Yeah, that looks about right.

Looks like my church choir. White and creepy. But full o' the Holy Spirit!

I also got some sweet chocolate rabbits and stuff. So Easter was pretty good for me this year.

 

So have you listened to the Asher Roth cd yet? I have. And I think it’s pretty good. Not all of the tracks are great, but definitely enough to make it worth the purchase. The cd’s got the right tone and is pretty cohesive musically. Looking at what people are saying about it online, a lot of people are complaining that he’s not that “talented,” that he’s corny, and that he’s not really saying anything in his songs. And I got a problem with some of those claims.

1. Talented? It depends what your definition of talented is and what your actually looking for in music. He’s got a decent flow, not one of the best, but definitely good. His flow gets tired sometimes in a way that Em’s never does, but its definitely not bad. Lyrically, he’s nothing special, nothing AMAZING I guess. But he’s definitely competent, funny, and unique. Name one other rapper who’s ever name-dropped Teddy Ruxpin.

The rap game would be better with more Teddy Ruxpin.

And then what are you looking for in music? A rapper can have the best flow or the most intellectual lyrics, but his music can still be garbage. Flow and lyrics are important. But in the end, when you’re selling hip hop or any kind of music, you’re selling the artist, his personality, and his style (vibes, tone, mood). Asher’s got enough of each that the cd’s pretty enjoyable, and I think it’ll sell decently.

2. Yeah, you’re right. He’s corny. I mean, the guy referenced Teddy Ruxpin in a song.

3. He doesn’t say anything important. Yeah that’s right too. Kinda. But it goes back to what I said before. No one (and I mean no one) only listens to hip hop to hear the message, to learn, to understand ghetto realities. Hip hop is music.

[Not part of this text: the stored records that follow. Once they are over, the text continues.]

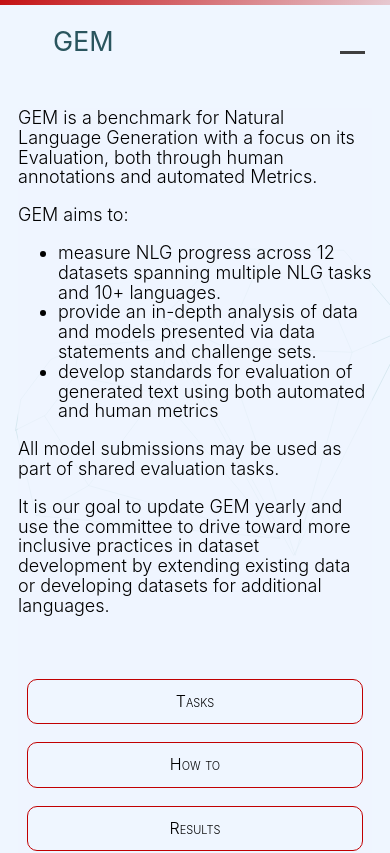
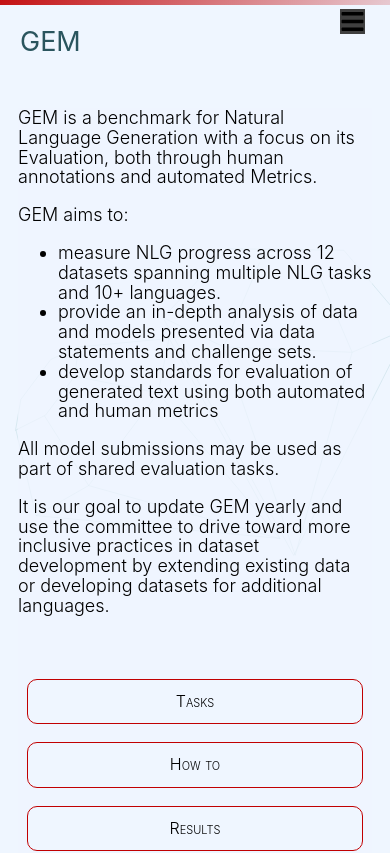
Before and after one commit to GEM-benchmark/GEM-benchmark.github.io, a Next.js app in the folder web/: page / in a window 390 px wide. Shown: the top 853 px of the page. Built offline with nearby package versions, Linux system fonts and the light colour scheme.

Commit message:
make navbar responsive

```diff
--- a/web/components/layout.js
+++ b/web/components/layout.js
@@ -4,7 +4,7 @@
 import styles from "./layout.module.css";
 import utilStyles from "../styles/utils.module.css";
 import Link from "next/link";
-import Nav from './navbar'
+import Navbar from './navbar'
 
 const name = "GEM Benchmark";
 export const siteTitle = "GEM";
@@ -28,7 +28,7 @@
         <meta name="twitter:card" content="summary_large_image" />
       </Head>
       <header className={styles.header}>
-        <Nav></Nav>
+        <Navbar></Navbar>
       </header>
       <div className={styles.container}>
         <main>{children}</main>
--- a/web/components/navbar.js
+++ b/web/components/navbar.js
@@ -1,36 +1,48 @@
 // Module that contains the navigation bar.
+import React from 'react'
 import utilStyles from "../styles/utils.module.css";
 import styles from "./navbar.module.css";
 import Link from "next/link";
+import { faBars } from '@fortawesome/free-solid-svg-icons'
+import { FontAwesomeIcon } from '@fortawesome/react-fontawesome'
 
-// $("#search-icon").click(function() {
-//   $(".nav").toggleClass("search");
-//   $(".nav").toggleClass("no-search");
-//   $(".search-input").toggleClass("search-active");
-// });
 
-// $('.menu-toggle').click(function(){
-//    $(".nav").toggleClass("mobile-nav");
-//    $(this).toggleClass("is-active");
-// });
+class Navbar extends React.Component {
+  constructor(props) {
+    super(props);
+    this.handleMobileClick = this.handleMobileClick.bind(this);
+    this.state = {
+      active: false,
+    };
+  }
+  handleMobileClick() {
+    const currentState = this.state.active;
+    this.setState({ active: !currentState });
+  };
 
-export default function Nav() {
+  // export function handleNavbar() {
+  //   //    $(".nav").handleMobileClick("mobilenav");
+
+  // }
+
+  render() {
     return (
       <div className={styles.navwrapper}>
         <div className={styles.gradbar}></div>
         <nav className={styles.navbar}>
           <span className={utilStyles.headingLg + " " + utilStyles.accent}>
             <Link href="/">
-            <a>GEM Benchmark</a>
+              <a>GEM</a>
             </Link>
           </span>
-        <div className={styles.menutoggle} id="mobile-menu">
-          <span className={styles.bar}></span>
-          <span className={styles.bar}></span>
-          <span className={styles.bar}></span>
+
+          <div className={styles.menutoggle}
+            id="mobile-menu"
+            onClick={this.handleMobileClick}>
+            <FontAwesomeIcon className={styles.bar} icon={faBars} />
           </div>
-        <ul className={styles.nav}>
-          <li className={styles.navitem + " " + styles.pushright}>
+          <ul className={this.state.active? styles.nav + " " + styles.mobilenav : styles.nav}>
+            <li className={this.state.active? styles.navitem : styles.navitem + " " + styles.pushright}>
               <Link href="/tasks/">
                 <a >Tasks</a>
               </Link></li>
@@ -50,3 +62,55 @@
       </div>
     )
   }
+};
+
+export default Navbar;
+
+
+
+
+  // export function handleNavbar() {
+  //   //    $(".nav").handleMobileClick("mobilenav");
+  //   //    $(#mobile-menu).handleMobileClick("is-active");
+
+  //   }
+
+
+
+  //   export default function Nav() {
+  //     return (
+  //       <div className={styles.navwrapper}>
+  //         <div className={styles.gradbar}></div>
+  //         <nav className={styles.navbar}>
+  //           <span className={utilStyles.headingLg + " " + utilStyles.accent}>
+  //             <Link href="/">
+  //               <a>GEM Benchmark</a>
+  //             </Link>
+  //           </span>
+
+  //           <div className={styles.menutoggle}
+  //             id="mobile-menu"
+  //             onClick={handleNavbar}>
+  //             <FontAwesomeIcon className={styles.bar} icon={faBars} />
+  //           </div>
+  //           <ul className={styles.nav}>
+  //             <li className={styles.navitem + " " + styles.pushright}>
+  //               <Link href="/tasks/">
+  //                 <a >Tasks</a>
+  //               </Link></li>
+  //             <li className={styles.navitem}>
+  //               <Link href="/get_started">
+  //                 <a >How To</a>
+  //               </Link></li>
+  //             <li className={styles.navitem}><a href="#">Results</a></li>
+  //             <li className={styles.navitem}><a href="#">Paper</a></li>
+  //             <li className={styles.navitem}>
+  //               <Link href="/team">
+  //                 <a >Team</a>
+  //               </Link></li>
+  //             <li className={styles.navitem}><a href="#">Workshop</a></li>
+  //           </ul>
+  //         </nav>
+  //       </div>
+  //     )
+  //   }
--- a/web/components/navbar.module.css
+++ b/web/components/navbar.module.css
@@ -7,17 +7,6 @@
   margin: 0;
   padding: 0;
   box-sizing: border-box;
-}
-
-.gradbar {
-  width: 100%;
-  height: 5px;
-  /* background: linear-gradient(-45deg, #EE7752, #E73C7E, #23A6D5, #23D5AB); */
-  background: linear-gradient(-45deg, #eff6ff, #c10001, #2a555e, #70abaf);
-  background-size: 400% 400%;
-  -webkit-animation: gradbar 15s ease infinite;
-  -moz-animation: gradbar 15s ease infinite;
-  animation: gradbar 15s ease infinite;
 }
 
 /* NAVIGATION */
@@ -68,43 +57,72 @@
 
 .menutoggle .bar {
   width: 25px;
-  height: 3px;
+  height: 25px;
   background-color: #3f3f3f;
   margin: 5px auto;
-  -webkit-transition: all 0.2s ease-in-out;
-  -o-transition: all 0.2s ease-in-out;
-  transition: all 0.2s ease-in-out;
 }
 
 .menutoggle {
   justify-self: end;
   margin-right: 25px;
   display: none;
+  margin-top: -40px;
 }
 
 .menutoggle:hover {
   cursor: pointer;
 }
 
-#mobile-menu.is-active .bar:nth-child(2) {
-  opacity: 0;
-}
+/* Mobile Devices - Phones/Tablets */
 
-#mobile-menu.is-active .bar:nth-child(1) {
-  -webkit-transform: translateY(8px) rotate(45deg);
-  -ms-transform: translateY(8px) rotate(45deg);
-  -o-transform: translateY(8px) rotate(45deg);
-  transform: translateY(8px) rotate(45deg);
-}
-
-#mobile-menu.is-active .bar:nth-child(3) {
-  -webkit-transform: translateY(-8px) rotate(-45deg);
-  -ms-transform: translateY(-8px) rotate(-45deg);
-  -o-transform: translateY(-8px) rotate(-45deg);
-  transform: translateY(-8px) rotate(-45deg);
+@media only screen and (max-width: 720px) {
+  .features {
+    flex-direction: column;
+    padding: 50px;
+  }
+  /* MOBILE NAVIGATION */
+  .navbar ul {
+    display: flex;
+    flex-direction: column;
+    position: fixed;
+    justify-content: flex-start;
+    top: 55px;
+    width: 100%;
+    height: calc(100vh - 55px);
+    transform: translate(-101%);
+    text-align: center;
+    overflow: hidden;
+  }
+  .navbar li {
+    padding: 15px;
+  }
+  .navbar li:first-child {
+    margin-top: 50px;
+  }
+  .navbar li a {
+    font-size: 1rem;
+  }
+  .menutoggle, .bar {
+    display: block;
+    cursor: pointer;
+  }
+  .mobilenav {
+    transform: translate(0%)!important;
+    background-color: rgba(239, 246, 255, 0.99);
+  }
 }
 
 /* KEYFRAME ANIMATIONS */
+.gradbar {
+  width: 100%;
+  height: 5px;
+  /* background: linear-gradient(-45deg, #EE7752, #E73C7E, #23A6D5, #23D5AB); */
+  background: linear-gradient(-45deg, #eff6ff, #c10001, #2a555e, #70abaf);
+  background-size: 400% 400%;
+  -webkit-animation: gradbar 15s ease infinite;
+  -moz-animation: gradbar 15s ease infinite;
+  animation: gradbar 15s ease infinite;
+}
 
 @-webkit-keyframes gradbar {
   0% {
@@ -141,43 +159,3 @@
     background-position: 0% 50%
   }
 }
-
-/* Media Queries */
-
-/* Mobile Devices - Phones/Tablets */
-
-@media only screen and (max-width: 720px) {
-  .features {
-    flex-direction: column;
-    padding: 50px;
-  }
-  /* MOBILE NAVIGATION */
-  .navbar ul {
-    display: flex;
-    flex-direction: column;
-    position: fixed;
-    justify-content: flex-start;
-    top: 55px;
-    width: 100%;
-    height: calc(100vh - 55px);
-    transform: translate(-101%);
-    text-align: center;
-    overflow: hidden;
-  }
-  .navbar li {
-    padding: 15px;
-  }
-  .navbar li:first-child {
-    margin-top: 50px;
-  }
-  .navbar li a {
-    font-size: 1rem;
-  }
-  .menutoggle, .bar {
-    display: block;
-    cursor: pointer;
-  }
-  .mobile-nav {
-    transform: translate(0%)!important;
-  }
-}
--- a/web/pages/team.js
+++ b/web/pages/team.js
@@ -6,7 +6,6 @@
 import styles from "./team.module.css";
 import { getTeamData } from "../lib/team";
 import { faDribbble, faTwitter } from '@fortawesome/free-brands-svg-icons'
-// import { faDribble } from '@fortawesome/free-solid-svg-icons'
 import { FontAwesomeIcon } from '@fortawesome/react-fontawesome'
 
 function shuffleArray(array) {
```
Lines whose indentation alone changed are shown as unchanged.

Some music should be deep and conscious, and some should be fun and good to listen to. There are many rappers who have emptier lyrics than Asher. He’s got a couple nice concepts and slightly deep tracks on here. (He’s also got some dumb songs like “She Don’t Wanna Man,” which I’m sure some people will like, and “Bad Day”) Also, the guy’s being true to himself and speaking about his own experiences. It’s not like he’s a former correctional officer pretending to be a gangsta (that would be embarrassing). He’s a white, suburban kid. Some might think his music isn’t hard enough or he’s not relatable, but he’s just being Asher.

At the end of the day, it’s good music. Not everyone will listen to it, because it is “white people rap.”

I mean, even this guy said he likes Asher's music.

But it’s still good, unique, and something new. Not the deepest, but not so shallow that you feel dirty after you listen to it (like I do with some of the radio stuff). Undeniably better than a lot of the other mainstream stuff. Definitely give it a chance, and if you like it, support young hip hop.

Trackwise, I’d say “Fallin, His Dream, As I Em, and La Di Da are the best tracks. Some solid tracks. And then the worst, as I said before, are probably She Don’t Wanna Man and Bad Day.

Overall, 3.8/5

Fallin’ (my fav track)- Asher Roth